Swing Easy and Accept the Extra Distance

Bobby Jones said, "Many shots are spoiled at the last instant by efforts to add a few more yards."  Ain't that the truth.  And yet do you think I can learn to swing easy?  

My best golf is always played when I feel like I'm just patty-caking the ball.  When I feel like I've got lots of club, and I feel like I don't have to strain, the ball tends to come off the club like a rocket.  I wish I could learn to play with my lay-up swing.  But put that driver in my hand and I suddenly want to kill something.

My father used to say, "Swing easy and accept the extra distance."  He was right, of course.  

I've been reading a book by Bob Toski called The Touch System for Better Golf.  In the book Mr. Toski recommends learning to play by feel by working from the green back to the tee; learning to hit solid putts, then chips, then wedges, working your way back to the driver.  He believes too many of us have not progressed as we might have because we essentially tried to run before we learned to walk.  We didn't master the simple shots and swings before we reached for the big dog.  

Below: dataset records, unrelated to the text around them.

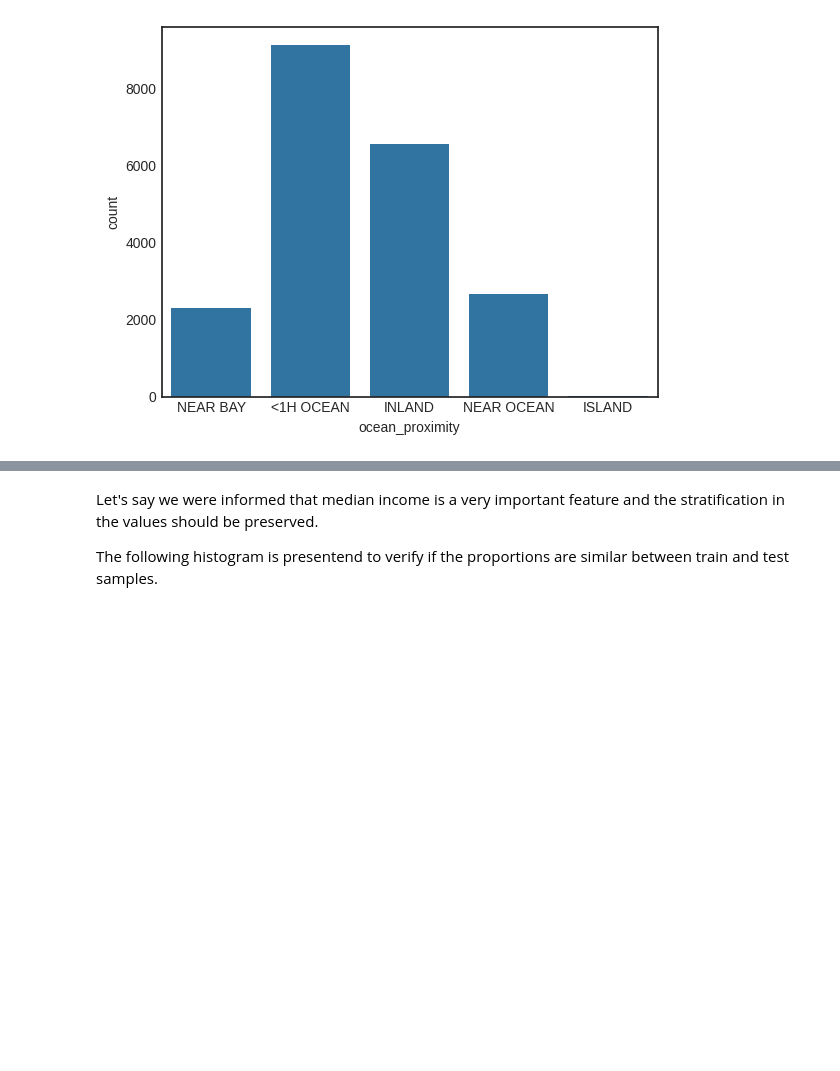
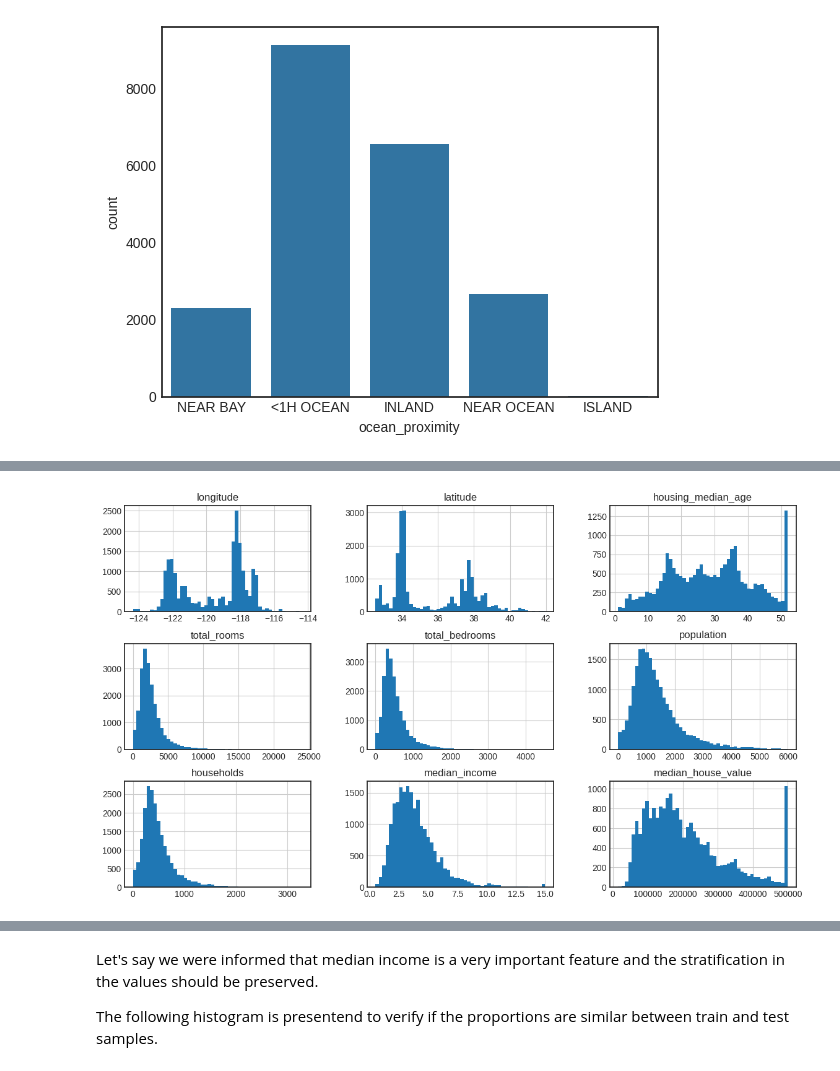
Before and after one commit to ezequielpf/california_house_pricing, a Jupyter notebook: Housing_02.ipynb, the cells around one changed output, grey strips where cells are left out. Saved outputs shown, nothing was run; the diff lists cells and outputs as text; code cells hidden in the pictures; blank space fills up the shorter version.

```diff
--- a/Housing_02.ipynb
+++ b/Housing_02.ipynb
@@ -147,0 +153,4 @@ df_raw.describe().T
+# %%
+df_raw.query('population <= 6000').hist(bins=50, figsize=(14,8));
+# %% [output]
+[figure, added]
```
Also changed, not shown: parts of 41 cells of this notebook.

In that book Bob Toski also explains why we should never swing hard.  Why, as Julius Boros also taught, we need to learn to "swing easy and hit hard."  He explains that we are hitting a ball that weighs less than two ounces with a club that weighs about fourteen ounces.  Why then do we feel we need to swing out of our shoes and lunge at the ball to get it moving?  He also explains that kinetic energy is derived from an equation involving mass and speed, with speed being the most important part of the equation.  So we need to make the club move faster and hit the ball with optimum mass, in other words in the centre of the club face, if we want to maximize the energy we transmit to the ball.  It is speed we want, not force.

Toski advises us to think about the ball as though it was a ping pong ball, or a bubble.  We want to swing through it instead of at it.  We need to realize that, if we relax, and let the club do the work, we can hit it farther with must less work.  

I think I'm going to try to remember just how small and light that golf ball is compared to the club.  If I do, maybe I can learn to resist ruining as many shots by trying to add a little extra at the moment of truth.  I am going to try to take Harry Vardon's advice when he said: "Don't press.  You can hit hard without pressing."